It is here that we first see what looks like a correspondence between Christianity and Buddhism. Classic Christian spirituality emphasizes mortification of the flesh in order to achieve self-mastery and illumination; in like manner, Buddhism seeks to bring the restless wheels of desire to a standstill in order to achieve enlightenment.
In spite of his Assisi escapades, Pope John Paul II reminded us in his 1994 blockbuster Crossing the Threshold of Hope (1994) that the contrast between the two religions is far greater than the likeness:
The “enlightenment” experienced by Buddha comes down to the conviction that the world is bad, that it is the source of evil and of suffering for man. To liberate oneself from this evil, one must free oneself from this world, necessitating a break with the ties that join us to external reality ― ties existing in our human nature, in our psyche, in our bodies. The more we are liberated from these ties, the more we become indifferent to what is in the world, and the more we are freed from suffering, from the evil that has its source in the world.
Do we draw near to God in this way? This is not mentioned in the “enlightenment” conveyed by Buddha. Buddhism is in large measure an “atheistic” system. We do not free ourselves from evil through the good which comes from God; we liberate ourselves only through detachment from the world, which is bad. The fullness of such a detachment is not union with God, but what is called nirvana, a state of perfect indifference with regard to the world. To save oneself means, above all, to free oneself from evil by becoming indifferent to the world, which is the source of evil. This is the culmination of the spiritual process.
For Christians, the “culmination of the spiritual process” is not total detachment, but loving attachment to God — a personal God whom we can know and love, without being absorbed into Him and losing our identity, like a drop dissolved into the ocean. We do not lose all desire; we refine and intensify desire for what is really worth desiring.

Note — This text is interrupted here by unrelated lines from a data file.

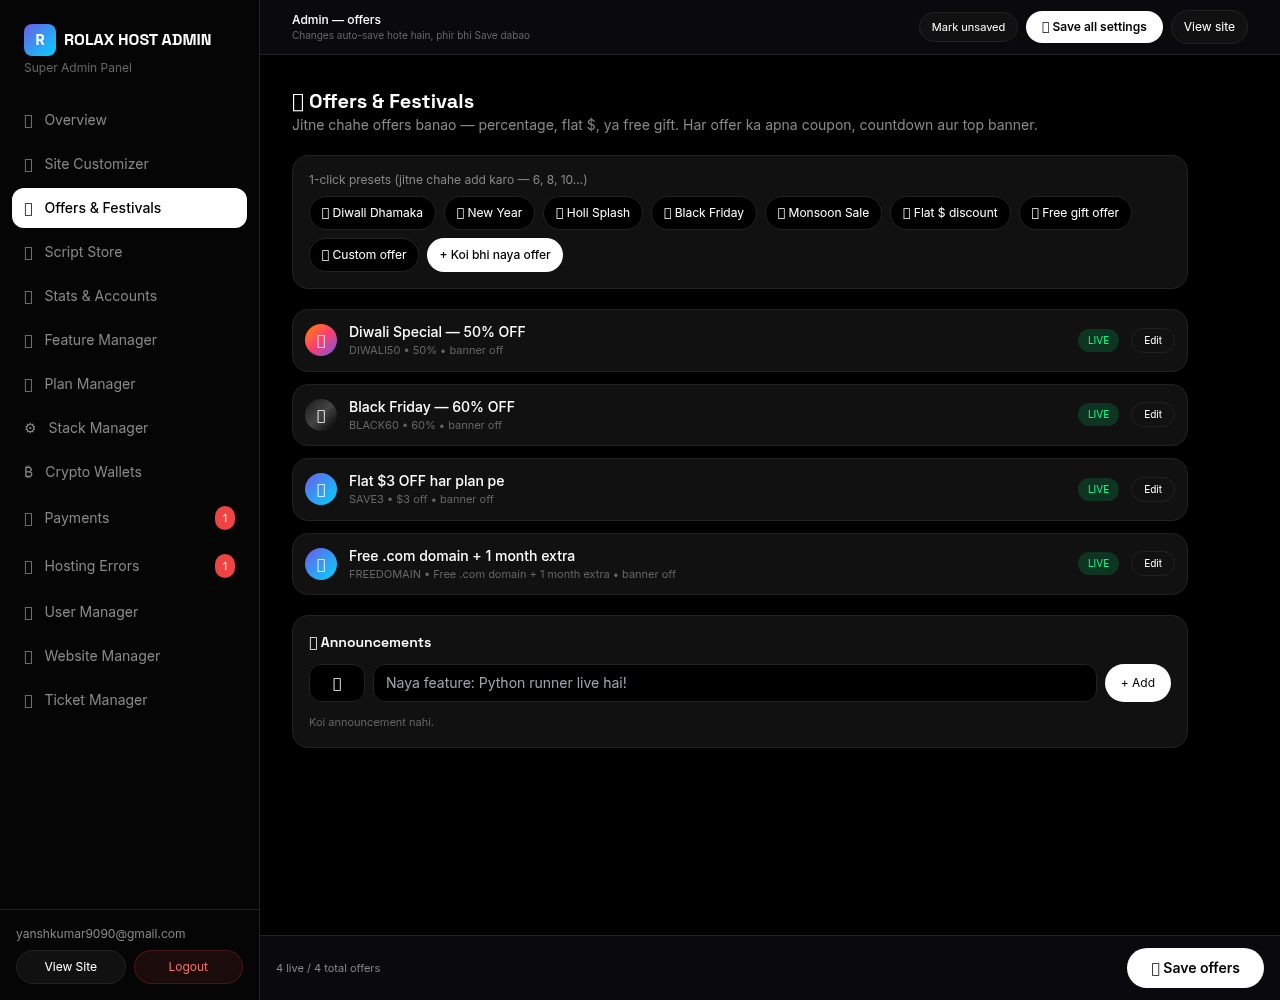
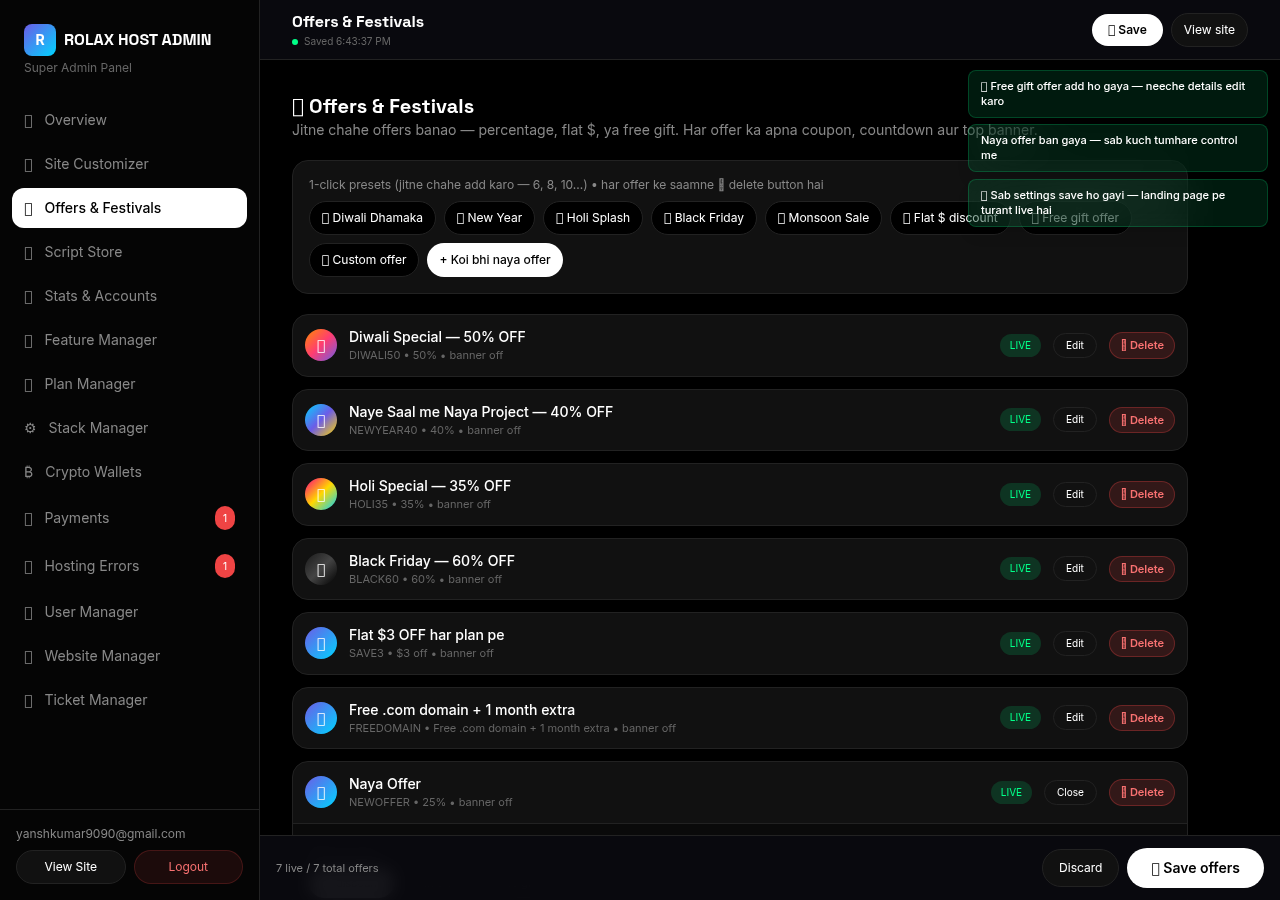
Offers: visible Delete button per offer + undo (no confirm popup), real dirty-state save bar with proper tab headings, Discard, compact toasts that never block buttons

diff --git a/app/admin/page.tsx b/app/admin/page.tsx
@@ -2,6 +2,7 @@
 import { useEffect, useState } from "react";
 import { useRouter } from "next/navigation";
 import { getAuth, clearAuth } from "@/lib/auth";
+import { useRef } from "react";
 import { useStore, ADMIN_EMAIL, DURATION_PRESETS, durationInDays, durationLabel, planTotal, type DurationUnit } from "@/lib/store";
 import { toast } from "@/components/ui/Toaster";
 import Link from "next/link";
@@ -29,9 +30,18 @@ export default function AdminPage() {
   const [viewFile, setViewFile] = useState<{ name: string; content: string } | null>(null);
   const [dirty, setDirty] = useState(false);
   const [savedAt, setSavedAt] = useState<string>("");
+  const snapshot = useRef<string>("");
 
   useEffect(() => { hydrate(); }, [hydrate]);
   useEffect(() => { setGClientId(getGoogleClientId()); }, []);
+
+  // sach wala dirty tracking — pehli load pe snapshot banao, phir compare karo
+  useEffect(() => {
+    if (!hydrated) return;
+    const snap = JSON.stringify({ settings, plans, features, stacks, wallets });
+    if (!snapshot.current) { snapshot.current = snap; return; }
+    setDirty(snap !== snapshot.current);
+  }, [hydrated, settings, plans, features, stacks, wallets]);
   useEffect(() => {
     const a = getAuth();
     if (!a || a.email !== ADMIN_EMAIL) { router.push("/login"); return; }
@@ -39,6 +49,16 @@ export default function AdminPage() {
   }, [router]);
 
   if (!hydrated || !auth) return <div className="min-h-screen bg-black flex items-center justify-center text-[#888]">Loading admin...</div>;
+
+  const TAB_LABELS: Record<string, string> = {
+    overview: "Dashboard Overview", customizer: "Site Customizer", offers: "Offers & Festivals",
+    store: "Script Store", stats: "Stats & Accounts", features: "Feature Manager",
+    plans: "Plan Manager", stacks: "Stack Manager", wallets: "Crypto Wallets",
+    payments: "Payments", hosting: "Hosting Errors", users: "User Manager",
+    websites: "Website Manager", tickets: "Ticket Manager",
+  };
+
+  const currentSnapshot = () => JSON.stringify({ settings, plans, features, stacks, wallets });
 
   const saveEverything = () => {
     // sab kuch localStorage me forcibly likho (agar store miss hua ho to bhi)
@@ -51,11 +71,26 @@ export default function AdminPage() {
       localStorage.setItem("rolax_users", JSON.stringify(users));
       window.dispatchEvent(new CustomEvent("rolax:sync", { detail: { key: "all" } }));
       setSavedAt(new Date().toLocaleTimeString());
+      snapshot.current = currentSnapshot();
       setDirty(false);
       toast("✅ Sab settings save ho gayi — landing page pe turant live hai", "success");
     } catch {
       toast("Save fail — dobara try karo", "error");
     }
+  };
+
+  const discardChanges = () => {
+    if (!snapshot.current) return;
+    try {
+      const prev = JSON.parse(snapshot.current);
+      if (prev.settings) setSettings(prev.settings);
+      if (prev.plans) setPlans(prev.plans);
+      if (prev.features) setFeatures(prev.features);
+      if (prev.stacks) setStacks(prev.stacks);
+      if (prev.wallets) setWallets(prev.wallets);
+      setDirty(false);
+      toast("Changes discard — last saved state wapas", "info");
+    } catch {}
   };
 
   const revenue = payments.filter(p => p.status === "approved").reduce((sum, p) => sum + p.amount, 0);
@@ -165,15 +200,25 @@ export default function AdminPage() {
           ))}
         </div>
 
-        {/* SAVE BAR — har setting ke liye, logout ka koi risk nahi */}
+        {/* SAVE BAR — heading + sach wala dirty state */}
         <div style={{ top: "var(--banner-h, 0px)" }} className="sticky z-30 bg-[#0a0a0f]/95 backdrop-blur border-b border-[#222] px-4 md:px-8 py-2.5 flex items-center justify-between gap-3">
           <div className="min-w-0">
-            <p className="text-xs font-medium truncate">Admin — {tab}</p>
-            <p className="text-[10px] text-[#666]">{savedAt ? `Last saved ${savedAt}` : "Changes auto-save hote hain, phir bhi Save dabao"}</p>
+            <h1 className="font-grotesk text-sm md:text-base font-bold truncate">
+              {TAB_LABELS[tab] || tab}
+            </h1>
+            <p className="text-[10px] text-[#666] flex items-center gap-1.5">
+              <span className={`inline-block w-1.5 h-1.5 rounded-full ${dirty ? "bg-[#FF8A00]" : "bg-[#00ff88]"}`} />
+              {dirty ? "Unsaved changes hain — Save dabao" : savedAt ? `Saved ${savedAt}` : "Sab saved hai"}
+            </p>
           </div>
           <div className="flex items-center gap-2 shrink-0">
-            <button onClick={() => { setDirty(true); toast("Unsaved changes mark kiye", "info"); }} className="hidden md:inline px-3 py-1.5 rounded-full bg-[#111] border border-[#222] text-[11px]">Mark unsaved</button>
-            <button onClick={saveEverything} className={`px-4 py-2 rounded-full text-xs font-semibold ${dirty ? "bg-[#00ff88] text-black" : "bg-white text-black"}`}>💾 Save all settings</button>
+            {dirty && (
+              <button onClick={discardChanges} className="hidden md:inline px-3 py-1.5 rounded-full bg-[#111] border border-[#222] text-[11px] text-[#888]">Discard</button>
+            )}
+            <button
+              onClick={saveEverything}
+              className={`px-4 py-2 rounded-full text-xs font-semibold transition ${dirty ? "bg-[#00ff88] text-black shadow-[0_0_20px_rgba(0,255,136,0.35)]" : "bg-white text-black"}`}
+            >💾 Save</button>
             <button onClick={() => router.push("/")} className="hidden md:inline px-3 py-2 rounded-full bg-[#111] border border-[#222] text-xs">View site</button>
           </div>
         </div>

diff --git a/components/admin/OffersPanel.tsx b/components/admin/OffersPanel.tsx
@@ -35,7 +35,26 @@ export default function OffersPanel() {
   };
 
   const update = (id: string, patch: Partial<Offer>) => persist(offers.map(o => o.id === id ? { ...o, ...patch } : o));
-  const remove = (id: string) => { if (confirm("Ye offer delete karna hai?")) { persist(offers.filter(o => o.id !== id)); toast("Offer delete ho gaya", "info"); } };
+  const [lastDeleted, setLastDeleted] = useState<{ offer: Offer; index: number } | null>(null);
+
+  const remove = (id: string) => {
+    const idx = offers.findIndex(o => o.id === id);
+    const gone = offers[idx];
+    if (!gone) return;
+    persist(offers.filter(o => o.id !== id));
+    setLastDeleted({ offer: gone, index: idx });
+    setOpenId(null);
+    toast("Offer delete ho gaya — Undo dabao wapas laane ke liye", "info");
+  };
+
+  const undoDelete = () => {
+    if (!lastDeleted) return;
+    const next = [...offers];
+    next.splice(Math.min(lastDeleted.index, next.length), 0, lastDeleted.offer);
+    persist(next);
+    setLastDeleted(null);
+    toast("Offer wapas aa gaya", "success");
+  };
   const duplicate = (o: Offer) => { const copy = { ...o, id: "of_" + Date.now(), title: o.title + " (copy)" }; persist([...offers, copy]); toast("Offer duplicate ho gaya", "success"); };
 
   const saveAll = () => {
@@ -53,7 +72,7 @@ export default function OffersPanel() {
       </div>
 
       <div className="rounded-2xl bg-[#111] border border-[#222] p-4">
-        <p className="text-xs text-[#888] mb-2">1-click presets (jitne chahe add karo — 6, 8, 10...)</p>
+        <p className="text-xs text-[#888] mb-2">1-click presets (jitne chahe add karo — 6, 8, 10...) • har offer ke saamne 🗑 delete button hai</p>
         <div className="flex flex-wrap gap-2">
           {OFFER_PRESETS.map(p => (
             <button key={p.key} onClick={() => addPreset(p)} className="px-3 py-2 rounded-full bg-black border border-[#222] hover:border-white text-xs">{p.emoji} {p.name}</button>
@@ -83,6 +102,7 @@ export default function OffersPanel() {
                 </div>
                 <button onClick={() => update(o.id, { enabled: !o.enabled })} className={`px-2.5 py-1 rounded-full text-[10px] shrink-0 ${o.enabled ? "bg-[#00ff88]/15 text-[#00ff88]" : "bg-[#222] text-[#888]"}`}>{o.enabled ? "LIVE" : "OFF"}</button>
                 <button onClick={() => setOpenId(open ? null : o.id)} className="px-3 py-1 rounded-full bg-[#111] border border-[#222] text-[10px] shrink-0">{open ? "Close" : "Edit"}</button>
+                <button onClick={() => remove(o.id)} title="Offer delete karo" className="px-2.5 py-1 rounded-full bg-red-500/15 border border-red-500/30 text-red-400 text-[11px] font-semibold shrink-0">🗑 Delete</button>
               </div>
 
               {open && (
@@ -169,7 +189,7 @@ export default function OffersPanel() {
 
                   <div className="flex gap-2">
                     <button onClick={() => duplicate(o)} className="px-3 py-1.5 rounded-full bg-[#111] border border-[#222] text-[11px]">Duplicate</button>
-                    <button onClick={() => remove(o.id)} className="px-3 py-1.5 rounded-full bg-red-500/10 text-red-400 text-[11px]">Delete offer #{idx + 1}</button>
+                    <button onClick={() => remove(o.id)} className="px-4 py-1.5 rounded-full bg-red-500/15 border border-red-500/30 text-red-400 text-[11px] font-medium">🗑 Delete this offer</button>
                   </div>
                 </div>
               )}
@@ -203,9 +223,17 @@ export default function OffersPanel() {
       </div>
 
       {/* sticky save */}
-      <div className="fixed bottom-0 left-0 right-0 md:left-[260px] z-50 bg-[#0a0a0f]/95 backdrop-blur border-t border-[#222] px-4 py-3 flex items-center justify-between gap-3">
-        <p className="text-[11px] text-[#888]">{offers.filter(o => o.enabled).length} live / {offers.length} total offers</p>
-        <button onClick={saveAll} className="px-6 py-2.5 rounded-full bg-white text-black text-sm font-semibold">💾 Save offers</button>
+      <div className="fixed bottom-0 left-0 right-0 md:left-[260px] z-40 bg-[#0a0a0f]/95 backdrop-blur border-t border-[#222] px-4 py-3 flex items-center justify-between gap-3">
+        <div className="min-w-0">
+          <p className="text-[11px] text-[#888]">{offers.filter(o => o.enabled).length} live / {offers.length} total offers</p>
+          {lastDeleted && (
+            <button onClick={undoDelete} className="text-[11px] text-[#FF8A00] underline">↩ Undo delete — {lastDeleted.offer.title}</button>
+          )}
+        </div>
+        <div className="flex items-center gap-2 shrink-0">
+          <button onClick={() => { setOffers(getOffers(settings)); setLastDeleted(null); toast("Changes discard", "info"); }} className="px-4 py-2.5 rounded-full bg-[#111] border border-[#222] text-xs">Discard</button>
+          <button onClick={saveAll} className="px-6 py-2.5 rounded-full bg-white text-black text-sm font-semibold">💾 Save offers</button>
+        </div>
       </div>
     </div>
   );

diff --git a/components/ui/Toaster.tsx b/components/ui/Toaster.tsx
@@ -11,21 +11,25 @@ export function toast(message: string, type: Toast["type"] = "info") {
 
 export function Toaster() {
   const [toasts, setToasts] = useState<Toast[]>([]);
+  const [ready, setReady] = useState(false);
 
   useEffect(() => {
     pushToastFn = (message, type = "info") => {
-      const id = Date.now();
-      setToasts((prev) => [...prev, { id, message, type }]);
-      setTimeout(() => setToasts((prev) => prev.filter((t) => t.id !== id)), 3000);
+      const id = Date.now() + Math.random();
+      setToasts((prev) => [...prev.slice(-2), { id, message, type }]);
+      setTimeout(() => setToasts((prev) => prev.filter((t) => t.id !== id)), 2600);
     };
+    setReady(true);
   }, []);
 
+  if (!ready) return null;
+
   return (
-    <div className="fixed bottom-4 right-4 z-[9999] flex flex-col gap-2">
+    <div className="fixed top-[70px] right-3 z-[9999] flex flex-col items-end gap-1.5 w-[300px] max-w-[calc(100vw-1.5rem)] pointer-events-none">
       {toasts.map((t) => (
         <div
           key={t.id}
-          className={`px-4 py-3 rounded-xl text-sm font-medium border backdrop-blur-xl min-w-[280px] max-w-sm ${
+          className={`px-3 py-2 rounded-lg text-[11px] leading-snug font-medium border backdrop-blur-xl shadow-lg ${
             t.type === "success" ? "bg-[#00ff88]/10 border-[#00ff88]/20 text-white" :
             t.type === "error" ? "bg-red-500/10 border-red-500/20 text-white" :
             "bg-[#111] border-[#222] text-white"
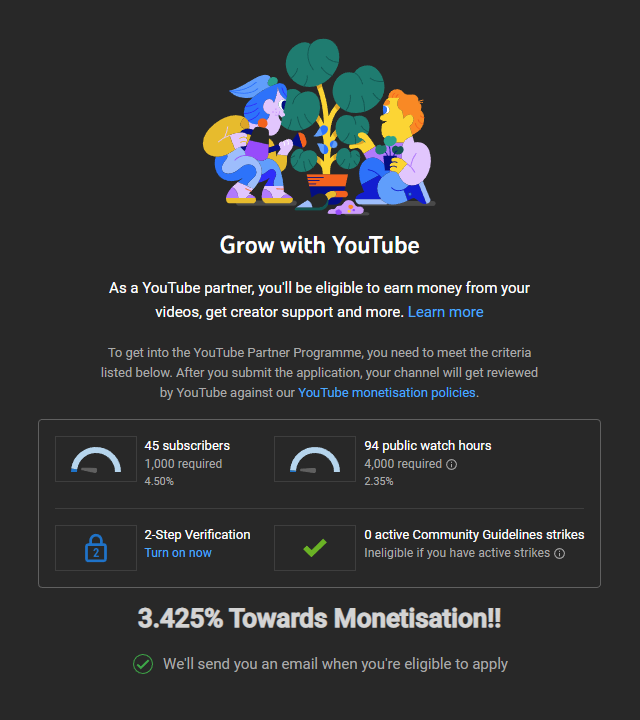
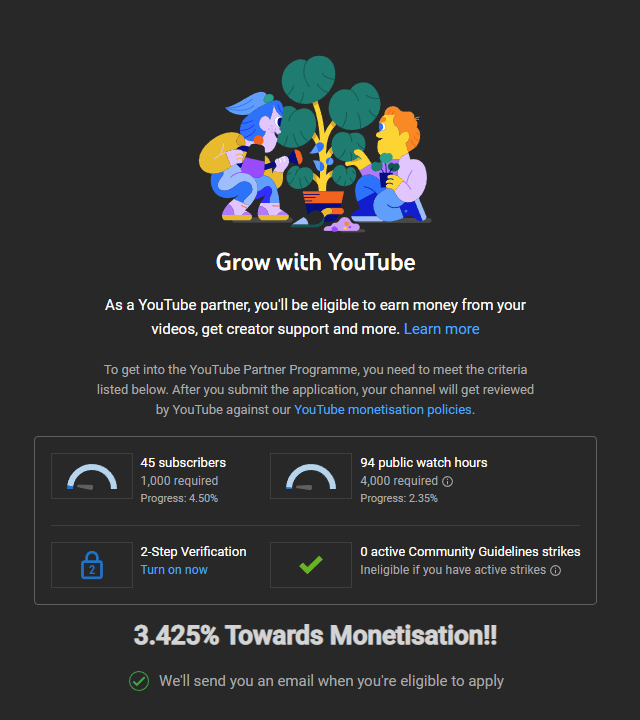
small fix
small fix for text and example image

diff --git a/content.js b/content.js
@@ -58,7 +58,7 @@ function watPerc() {
 // populate percentage for type (sub/wat)
 function populatePerc(type, perc) {
     const text = document.createElement('small');
-    text.innerText = `${perc.toFixed(2)}%`;
+    text.innerText = `Progress: ${perc.toFixed(2)}%`;
     type.cont.append(text);
 }
 // populate total percentage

Next week, I will resume with John Paul II’s intriguing assertion that the Carmelites begin where the Buddha ends.